"Were there not other alternatives open to him, Mrs. Williams? Parker asked. When Williams replied that there were, Parker said, "He could have very easily stood back and considered very carefully the other alternatives . . . and I am sure that he is experienced in meeting situations such as these."
Williams suggested that the consideration of alternatives such as claiming executive privilege amounted to hindsight, and that he and Helms did not contest that alternatives might have been available. Instead, said Williams, Helms did what he thought was in the best interest of the country and kept the Chile operation secret despite the fact he was under oath to tell the truth.
In the days only Watergate reference, the judge interrupted again to say. "There have been a number of defendants before this court within the last five years who have weighed this question as to what is the best interests of the United States and you have seen what has happened."
Williams responded that Helms was different, because "self-interests were at work in those cases. There was no self-interest at work in this case. There was no self-gain."
Instead, Willaims added, there was only the "scar of a conviction" that Helms will bear for the rest of his life, "a scar incurred in the service of his country for doing what by his lights and conscience was the right thing to do."
Helms' only statement in court was a quiet, calm, "I don't believe that I have anything to add to what Mr. Williams has said." He issued a statement later, however, again explaining the dilemma in which he felt caught before Congress.
The statement said he hoped his conviction would lead to new guidelines for taking testimony from CIA directors before congressional panels.
Parker's tongue-lashing of Helms began after Civiletti urged on behalf of the government that he go free. The judge told Helms.
"You considered yourself bound to protect the agency whose affairs you had administered and to dishonor your solemn oath to tell the truth before the committee."
Helms whose arms had been at his side began gripping the lectern stiffly as the judge continued.
"If public officials embark deliberately on a course to disobey and ignore the laws of our land because of some misguided and ill-conceived notion and belief that there are earlier commitments and considerations which they must first observe, the future of our country is in jeopardy.

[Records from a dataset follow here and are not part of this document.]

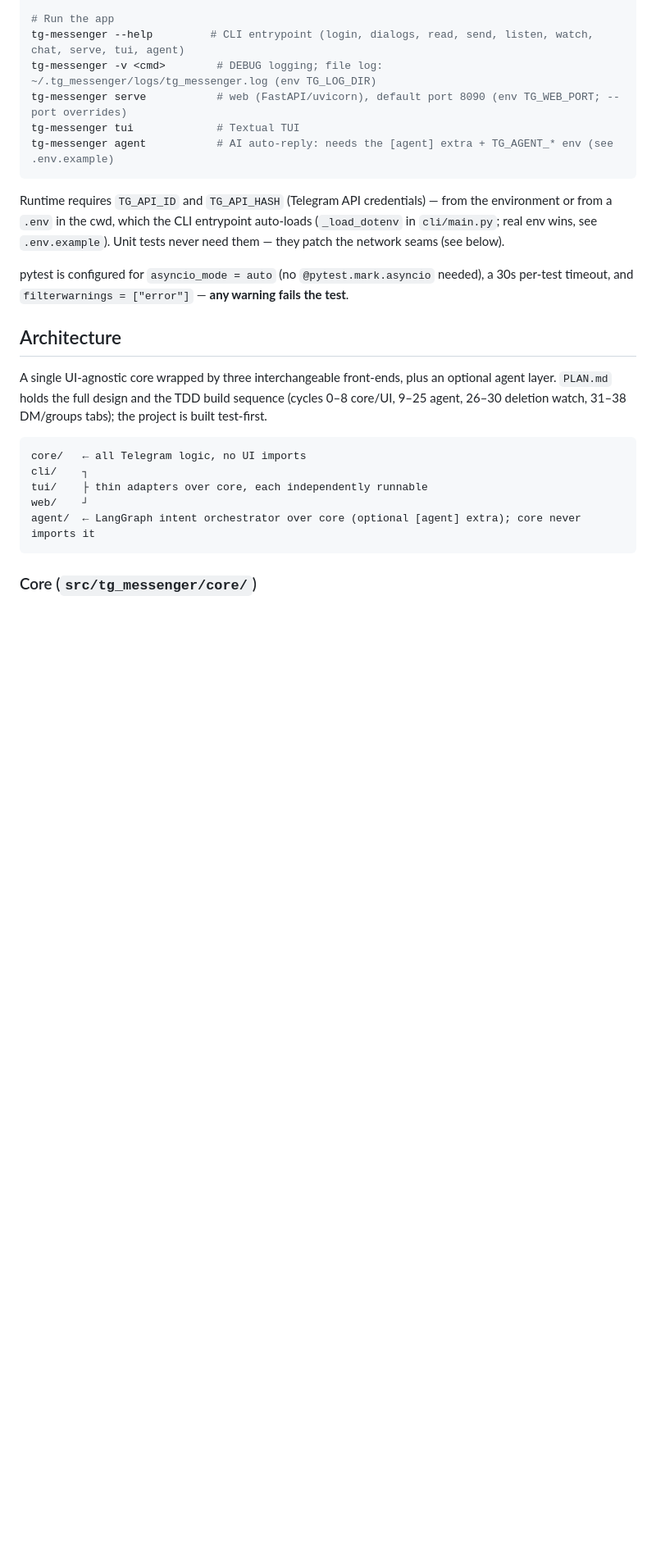
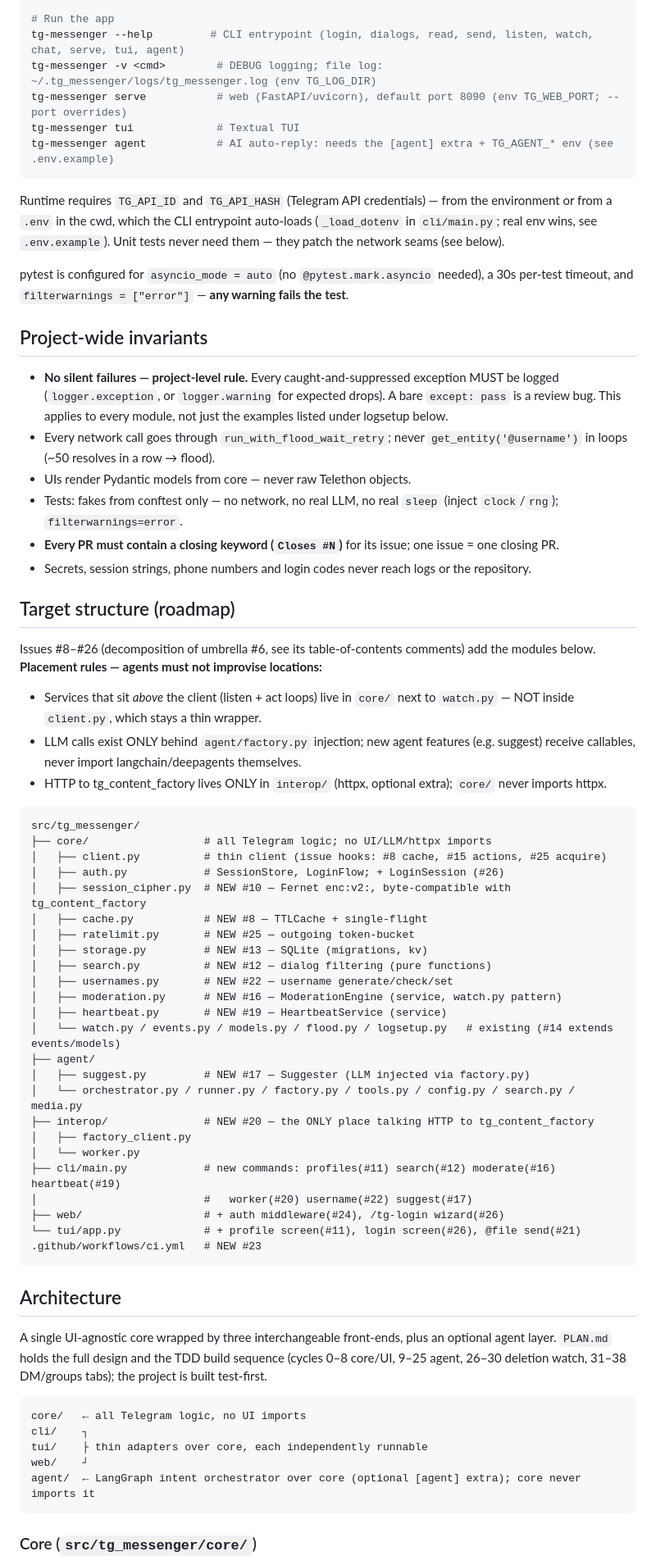
Before and after one commit to axisrow/tg_messenger, a Markdown page: CLAUDE.md, the part around the change. Shown at 82% size. Rendered like a GitHub page; blank space fills up the shorter version.

Commit message:
docs(CLAUDE.md): целевая структура (roadmap #8–#26) + сквозные инварианты
Карта размещения новых модулей по ишью декомпозиции #6 — агенты-исполнители
не должны импровизировать с расположением. Инварианты уровня проекта:
no silent failures, Closes #N в каждом PR, секреты вне логов.

Co-Authored-By: Claude Fable 5 <noreply@anthropic.com>

````diff
--- a/CLAUDE.md
+++ b/CLAUDE.md
@@ -30,6 +30,49 @@ tg-messenger agent           # AI auto-reply: needs the [agent] extra + TG_AGENT
 Runtime requires `TG_API_ID` and `TG_API_HASH` (Telegram API credentials) — from the environment or from a `.env` in the cwd, which the CLI entrypoint auto-loads (`_load_dotenv` in `cli/main.py`; real env wins, see `.env.example`). Unit tests never need them — they patch the network seams (see below).
 
 pytest is configured for `asyncio_mode = auto` (no `@pytest.mark.asyncio` needed), a 30s per-test timeout, and `filterwarnings = ["error"]` — **any warning fails the test**.
+
+## Project-wide invariants
+
+- **No silent failures — project-level rule.** Every caught-and-suppressed exception MUST be logged (`logger.exception`, or `logger.warning` for expected drops). A bare `except: pass` is a review bug. This applies to every module, not just the examples listed under logsetup below.
+- Every network call goes through `run_with_flood_wait_retry`; never `get_entity('@username')` in loops (~50 resolves in a row → flood).
+- UIs render Pydantic models from core — never raw Telethon objects.
+- Tests: fakes from conftest only — no network, no real LLM, no real `sleep` (inject `clock`/`rng`); `filterwarnings=error`.
+- **Every PR must contain a closing keyword (`Closes #N`)** for its issue; one issue = one closing PR.
+- Secrets, session strings, phone numbers and login codes never reach logs or the repository.
+
+## Target structure (roadmap)
+
+Issues #8–#26 (decomposition of umbrella #6, see its table-of-contents comments) add the modules below. **Placement rules — agents must not improvise locations:**
+- Services that sit *above* the client (listen + act loops) live in `core/` next to `watch.py` — NOT inside `client.py`, which stays a thin wrapper.
+- LLM calls exist ONLY behind `agent/factory.py` injection; new agent features (e.g. suggest) receive callables, never import langchain/deepagents themselves.
+- HTTP to tg_content_factory lives ONLY in `interop/` (httpx, optional extra); `core/` never imports httpx.
+
+```
+src/tg_messenger/
+├── core/                  # all Telegram logic; no UI/LLM/httpx imports
+│   ├── client.py          # thin client (issue hooks: #8 cache, #15 actions, #25 acquire)
+│   ├── auth.py            # SessionStore, LoginFlow; + LoginSession (#26)
+│   ├── session_cipher.py  # NEW #10 — Fernet enc:v2:, byte-compatible with tg_content_factory
+│   ├── cache.py           # NEW #8 — TTLCache + single-flight
+│   ├── ratelimit.py       # NEW #25 — outgoing token-bucket
+│   ├── storage.py         # NEW #13 — SQLite (migrations, kv)
+│   ├── search.py          # NEW #12 — dialog filtering (pure functions)
+│   ├── usernames.py       # NEW #22 — username generate/check/set
+│   ├── moderation.py      # NEW #16 — ModerationEngine (service, watch.py pattern)
+│   ├── heartbeat.py       # NEW #19 — HeartbeatService (service)
+│   └── watch.py / events.py / models.py / flood.py / logsetup.py   # existing (#14 extends events/models)
+├── agent/
+│   ├── suggest.py         # NEW #17 — Suggester (LLM injected via factory.py)
+│   └── orchestrator.py / runner.py / factory.py / tools.py / config.py / search.py / media.py
+├── interop/               # NEW #20 — the ONLY place talking HTTP to tg_content_factory
+│   ├── factory_client.py
+│   └── worker.py
+├── cli/main.py            # new commands: profiles(#11) search(#12) moderate(#16) heartbeat(#19)
+│                          #   worker(#20) username(#22) suggest(#17)
+├── web/                   # + auth middleware(#24), /tg-login wizard(#26)
+└── tui/app.py             # + profile screen(#11), login screen(#26), @file send(#21)
+.github/workflows/ci.yml   # NEW #23
+```
 
 ## Architecture
 
````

"There are those employed in the intelligence security community of this country . . . who feel that they have a license to operate freely outside the dictates of the law and otherwise to orchestrate as they see fit. Public officials at every level, whatever their position, like any other person must respect and honor the Constitution and the laws of the United States," Parker added. CAPTION: Picture 1, Former CIA chief Richard Helms leaves courthouse after sentencing for failure to testify fully and accurately at Senate hearings on CIA involvement in Chile. By Gerald Martineau - The Washington Post; Picture 2, Richard Helms hears Judge Barrington Parker say, "You now stand before this court in disgrace and shame. By Betty [WORD ILLEGIBLE] - WRC NBC-TV